Powerful stuff. But, is it true?

Here’s where The Dawn of Everything (henceforth DoE) could be seen as throwing a wrench into the mix. The book offers a 600 page invective against any sort of developmental narrative which would claim that humans have made any sort of social progress through history, and seeks to offer evidence that would disprove any such narrative. If such a withering critique were convincing, it could undercut a core tenet of the metamodernist metanarrative. And with metanarratives tend to go a person’s sense, meaning, orientation, and purpose in the world.

So, yikes. High stakes then. Big feels for the metamodernists, integralists, and stage theory meta-theorists of all stripes. This book isn’t just proposing a different theory for human origins and (so-called) civilization, but actually attempting (quite explicitly, actually) to undermine the basis of an entire worldview and, in the process, assert a different one in its place.


But here’s the thing: The metanarrative DoE has in its sights isn’t the metamodern one, but rather the modernist one. This is, quite clearly, (another) post-modern takedown of the modern Progress Myth. And, speaking as a metamodernist, so far as the argument here is “the world created by the modern West is vapid, dull, largely unfree, somewhat insane, and totally unsustainable—especially compared to indigenous society” then I heartily agree!

I spent this Thanksgiving in central Florida—a perfect time and place to be digesting this book. This had once been Timucua land, lush and green, tended by some 35 different chiefdoms across numerous villages. The Timucua grew corn, squash, and beans; played cool ballgames; and fought skirmishes with nearby rivals. They had rich spiritual traditions and ceremonies, and a deep connection to the land.

Then the European colonizers came. They conquered the Timucua, forced the women into harems for the conquerors, compelled them to convert to Christianity, and stole their land’s riches to export back to Europe.

Today, the area is a sea of asphalt. Strip malls stretch endlessly. Everything is barren shopping outlets and garish home developments of reduplicated housing models stacked on top of each other. For mile on mile, there is nothing but concrete highway, fast food franchises, and suburban sprawl.

Happy Thanksgiving, Progress.

Whatever force created such a soulless hellhole should and must be stopped. Period. Worse, to actually consider this “Progress” over pretty much anything the Timucua might have been doing here is a delusion of epic and downright perverse proportions. Any worldview that would claim that is, well, evil, backward, and savage.
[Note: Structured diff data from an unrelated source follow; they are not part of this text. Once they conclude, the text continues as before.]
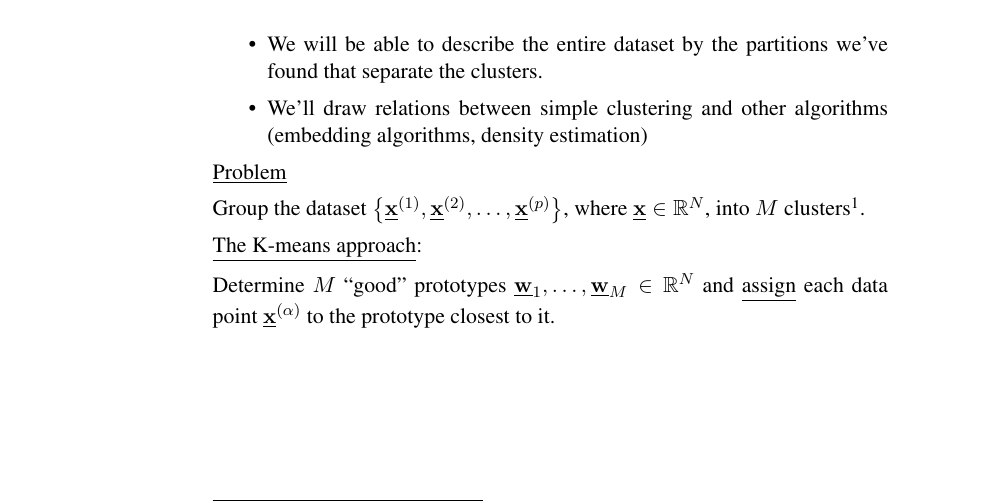
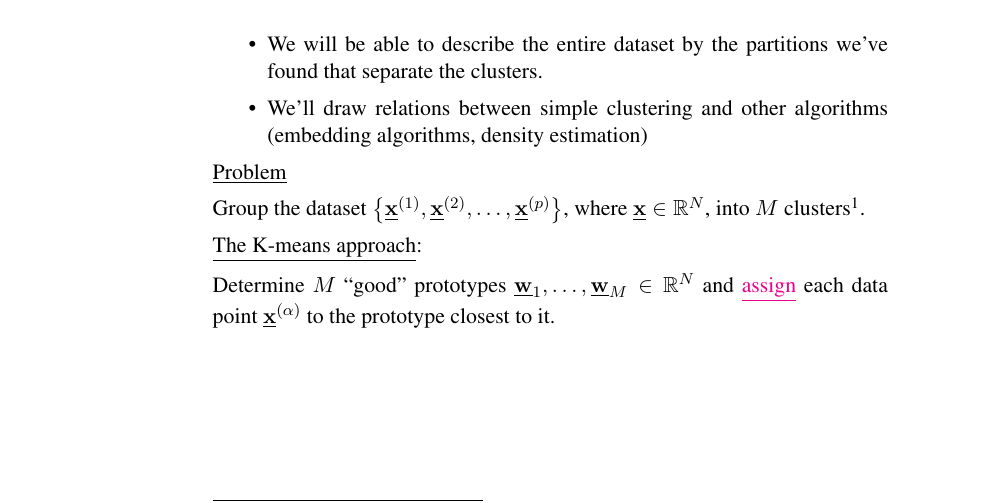
Before and after one commit to kashefy/mi2notes, a LaTeX document (notes/08_clustering/tutorial.notes.tex, which reads notes/08_clustering/1_kmeans.tex): part of page 2 of 19, cut so that both start at the same text. Compiled offline with pdfLaTeX.

Commit message:
remove transition

```diff
--- a/notes/08_clustering/1_kmeans.tex
+++ b/notes/08_clustering/1_kmeans.tex
@@ -85,13 +85,13 @@ Group the dataset $\left\{ \vec x^{(1)}, \vec x^{(2)}, \ldots, \vec x^{(p)} \rig
 
 \begin{frame}{Formalizing K-means}
 
-\only<1-3>{
+\only<1-2>{
 
 \notesonly{
 \underline{The K-means approach}:\\
 }
 
-Determine $M$ ``good'' prototypes $\vec w_1, \ldots, \vec w_M \in \R^N$ and \only<3>{\underline}{assign} each data point $\vec x^{(\alpha)}$ to the prototype closest to it.\\
+Determine $M$ ``good'' prototypes $\vec w_1, \ldots, \vec w_M \in \R^N$ and {\only<2>{\color{magenta}\underline}{assign}} each data point $\vec x^{(\alpha)}$ to the prototype closest to it.\\
 }
 
 \slidesonly{
```
Also changed, not shown: notes/08_clustering/1_kmeans.tex (4 more changed lines).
Modernism, so conceived, is a bankrupt paradigm. Yes, we can be nuanced, and should be, recognizing that it also brought with it many emancipations, cured many ills and diseases, added many comforts and luxuries, and generally allowed people the opportunity to explore self-actualization as they never could before. For these reasons, metamodernism embraces and takes up the genuine insights of modernism into its worldview. But it also takes up its postmodern critique, which is valid and urgently necessary. For, as we speak, the very suburban wastelands I’ve just described are still spreading, growing, “developing” across the globe. Indeed, is not the meta-crisis itself the cancer created by this modernist metastasis? Is modernism itself not causing the end of the world as we know it, after causing the end of so many others’ worlds? And is it not this challenge that metamodern activists are eagerly responding to?

In short, DoE is actually fighting an old ideological battle: namely, the postmodernist worldview against the modernist one. We’ve seen this one before. It lampoons the earnest naivetes of early anthropologists and savages the ethnographers of “savages.” And in as much as it does this honestly and accurately, it does well. More power to you, Davids.


So, what do we say? To the extent that DoE can be seen as a weapon in the arsenal of postmodern critique of modernization’s insanity and the simple nonsense of modern “Progress,” then all the better?